Economics has been called the dismal science, but over at Carpe Diem, Professor Mark J. Perry's "Blog for Economics and Finance," it is the feelgood science. Whenever the markets slump I head over there for a dose of unrelenting economic and financial good cheer. Here, for example, are the topics of a recent handful of posts
The Magic and Miracle of the Marketplace. Yeah!
Mortgage Rates Fall to Fresh Historic Record Lows. Yeah!
Leading Economic Index Points to Ongoing Growth. Yeah!
US GDP tops pre-recession high. Yeah!
Jobless Claims Fall to Lowest Level Since Mid-2008. Yeah!
But here's the one I really like:
China Is Now World's No. 1 Manufacturer. Uh-oh!
But don't worry. As the text is quick to explain, this reflects no great credit on the Chinese -- far from it:
China's manufacturing workforce is estimated to be around 100 million and could be as high as 120 million, compared to America's manufacturing employment of about 11.5 million. Therefore, China is producing roughly the same manufacturing output as the U.S. but Chinese worker productivity is so low it needs 9-10 workers for every one American factory worker.Yeah!
Or, rather LOL.
For if Americans produced for themselves what the Chinese produce for them, for example, iPads, computers and car parts, those things would cost many times what they cost now.
In other words, Americans produce only what the Chinese don't, e.g., F-35 Fighter jets at $110 million per copy and rising, plus large civilian aircraft, missiles, cluster bombs, etc., patented drugs, lumber, leather, minerals, cement, steel and other bulky building products for home consumption, all of which can be sold at prices reflecting American wages because there's no Chinese competition.

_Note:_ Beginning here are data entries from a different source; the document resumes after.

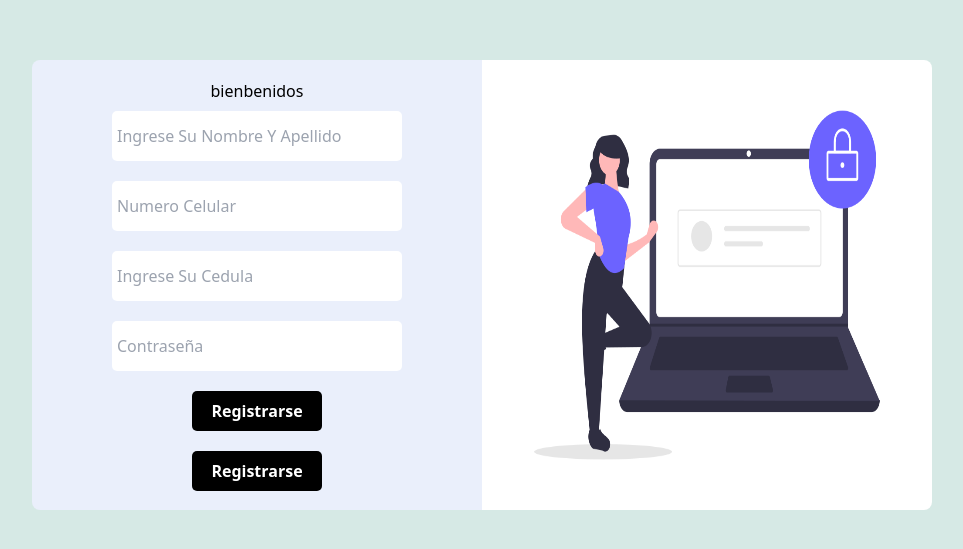
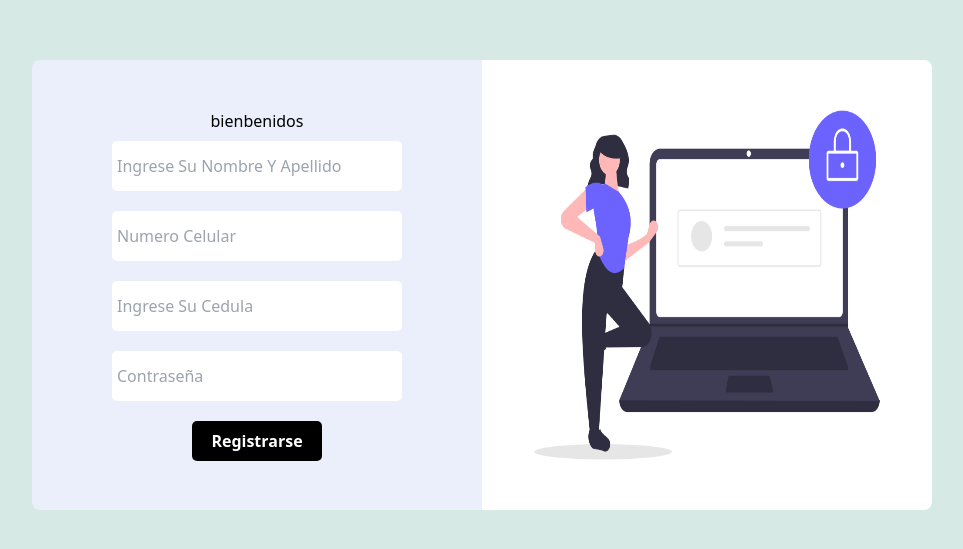
Before and after one commit to RubenJ27/Project-flychallenge-helppeople, a React (Vite) app: page /createUsers in a window 1280 px wide. Shown: the part 115-664 px from the top of the page, without its empty margins (158-1121 px from the left). Built offline with nearby package versions, Linux system fonts and the light colour scheme.

Commit message:
fix: Correction changes in the routes config

```diff
--- a/src/Components/Login.jsx
+++ b/src/Components/Login.jsx
@@ -1,16 +1,9 @@
 
 import React from "react";
-import { useNavigate } from "react-router";
 import imagen from "../assets/img/undraw_secure_login_pdn4.png"
 import "../CSS/Login.css"
 
 export const Login = () => {
-
-  const navigate = useNavigate();
-
-  const handleRegisterClick = () => {
-    navigate(`/createUsers/}`);
-  };
 
   return (
     <div className='login'>
@@ -22,7 +15,6 @@ export const Login = () => {
                 <input className='inpform'  type="number"  id="" placeholder='numero celular' />
                 <input className='inpform'  type="number"  id="" placeholder='ingrese su cedula' />
                 <input className='inpform'  type="number"  id="" placeholder='contraseña' />
-                <button onClick={handleRegisterClick} className='btnRegistrar'>registrarse</button>
 
                 <button  className='btnRegistrar'>registrarse</button>
 
--- a/src/Components/LoginUsuarios.jsx
+++ b/src/Components/LoginUsuarios.jsx
@@ -1,8 +1,15 @@
 import React from 'react'
+import { useNavigate } from "react-router";
 import "../CSS/Login.css"
 import imagen from "../assets/img/undraw_secure_login_pdn4.png"
 
 export const LoginUsuarios = () => {
+
+  const navigate = useNavigate();
+
+  const handleRegisterClick = () => {
+    navigate(`/createUsers/`);
+  };
   return (
     <div className='login'>
 
@@ -15,7 +22,7 @@ export const LoginUsuarios = () => {
                 <input className='inpform'  type="number"  id="" placeholder='contraseña' />
                 <button className='btnRegistrar btnIniciarSesion'>iniciar sesion </button>
 
-                <a className='crearUsuario'>crear  usuario</a>
+                <a className='crearUsuario' onClick={handleRegisterClick}>crear  usuario</a>
             </form>
 
         </div>
```
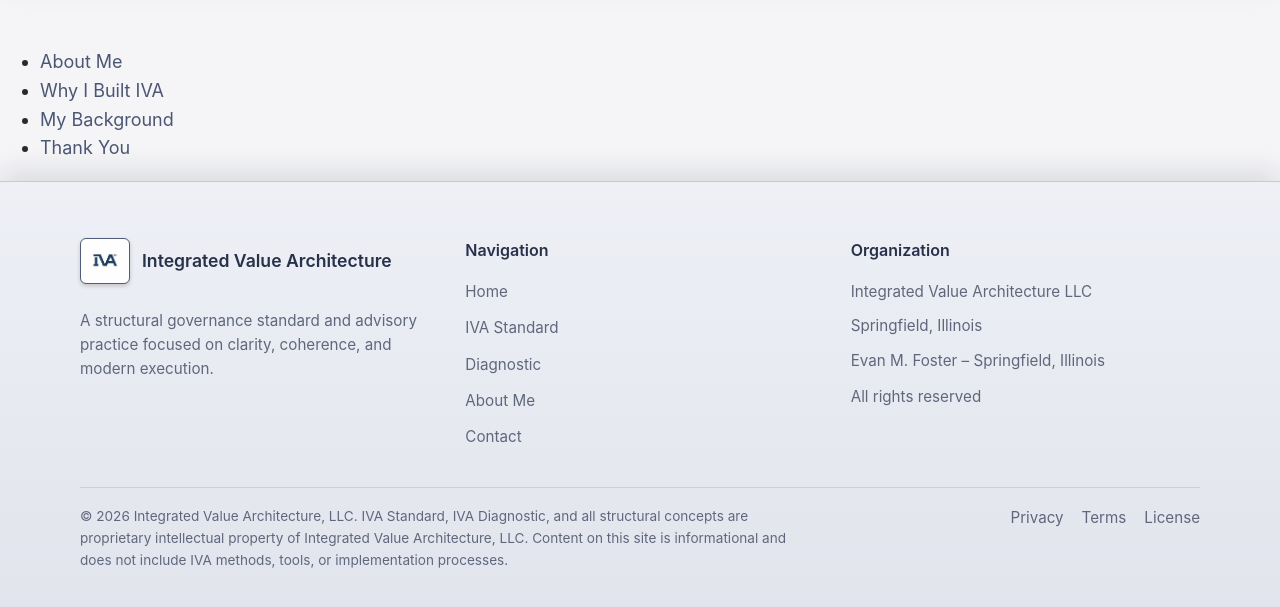
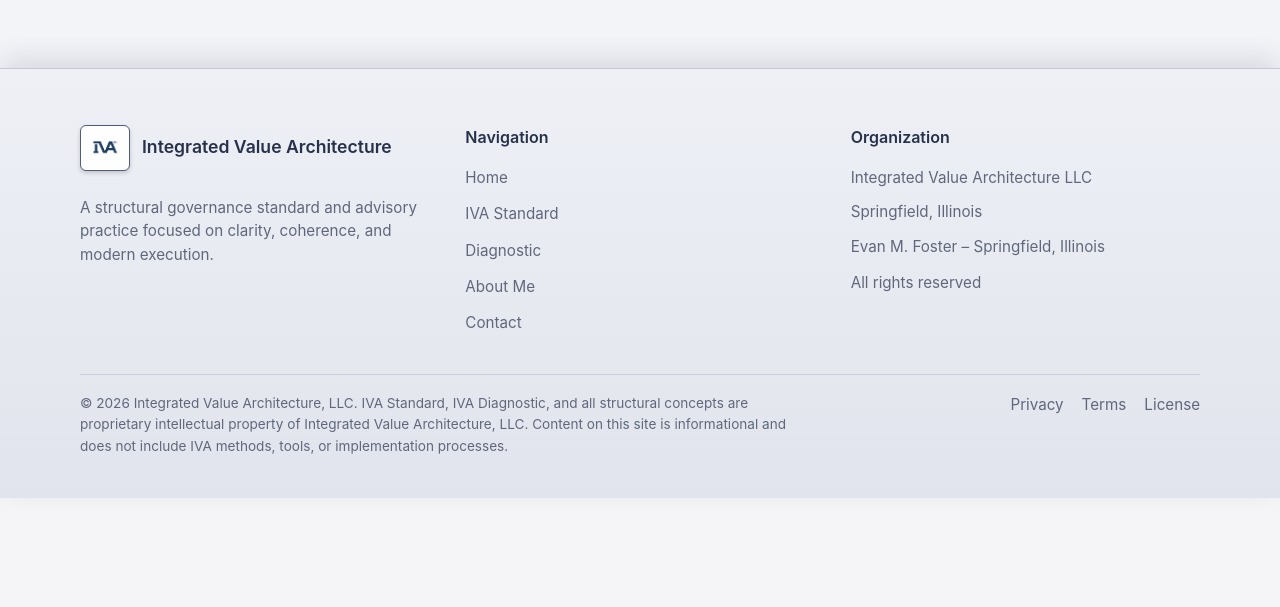
Before and after one commit to efost7873/integratedvaluearchitecture.com, a Jekyll site: the page built from about-me.html, in a window 1280 px wide and 900 px high, scrolled down 2107 px, cut to the strip 288-895 px from the top of the window. Built offline with Jekyll 4.4.1, drawn with Linux system fonts in a browser that asks for light colours; after the commit the page ends 2893 px from its top, so only the background shows below that.

Commit message:
Update about-me.html

```diff
--- a/about-me.html
+++ b/about-me.html
@@ -5,7 +5,8 @@
 seo_description: Evan M. Foster is the Founder and Principal Architect of Integrated Value Architecture LLC in Springfield, Illinois, specializing in governance architecture and multi-ledger systems.
 ---
 
-<main class="iva-page">
+<div class="iva-page">
+<main>
 
   <!-- INTRO -->
   <section id="about-intro" class="iva-band-soft">
@@ -37,7 +38,7 @@
   <!-- WHY I BUILT IVA -->
   <section id="about-why" class="iva-band-strong">
     <div class="section-header">
-      <h1>Why I Built IVA</h1>
+      <h2>Why I Built IVA</h2>
     </div>
 
     <p>IVA is grounded in the history of management accounting, organizational behavior, and financialization research. For more than a century, financial accounting systems shaped internal performance even though they were created for external reporting. This produced predictable distortions. IVA responds to this history by introducing a structural accounting system that reflects how modern organizations create value.</p>
@@ -48,7 +49,7 @@
   <!-- BACKGROUND -->
   <section id="about-background" class="iva-band-soft">
     <div class="section-header">
-      <h1>My Background</h1>
+      <h2>My Background</h2>
     </div>
 
     <p>I hold three degrees and a graduate certificate from the University of Illinois at Springfield. My work spans environmental health, statewide public health programs, scientific operations, and organizational governance. In each environment, I saw the same structural patterns that IVA now makes visible.</p>
@@ -59,7 +60,7 @@
   <!-- THANK YOU -->
   <section id="about-thanks" class="iva-band-strong">
     <div class="section-header">
-      <h1>Thank You</h1>
+      <h2>Thank You</h2>
     </div>
 
     <p>Thank you for taking the time to learn about IVA.</p>
@@ -70,13 +71,4 @@
   </section>
 
 </main>
-
-<!-- FLOATING NAV -->
-<nav id="iva-floating-nav">
-  <ul>
-    <li><a href="#about-intro">About Me</a></li>
-    <li><a href="#about-why">Why I Built IVA</a></li>
-    <li><a href="#about-background">My Background</a></li>
-    <li><a href="#about-thanks">Thank You</a></li>
-  </ul>
-</nav>
+</div>
```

True, in dollar terms, China produces only slightly more than America while using a much larger workforce to do it. But that reflects China's competitive advantage. Where China competes with America it provides massively better value.
Which explains the trajectory of growth in Chinese manufacturing. US post-recession manufacturing has barely recovered to the 2006 level. In the same period, China's manufacturing output has approximately doubled.
In a globalized economy, wages in the West are converging with those in the Rest. As they do so, prices of manufactured goods from China will rise. But by then it will be the Chinese who have the bulk of the World's manufacturing plant and the workforce skills to out-compete the West even on a level playing field.
Oh well, enjoy it if you can. It takes ten Chinese making iPads to produce the same dollar volume of output as one American sawing lumber or building rockets, which truly goes to show how smart we in the West are.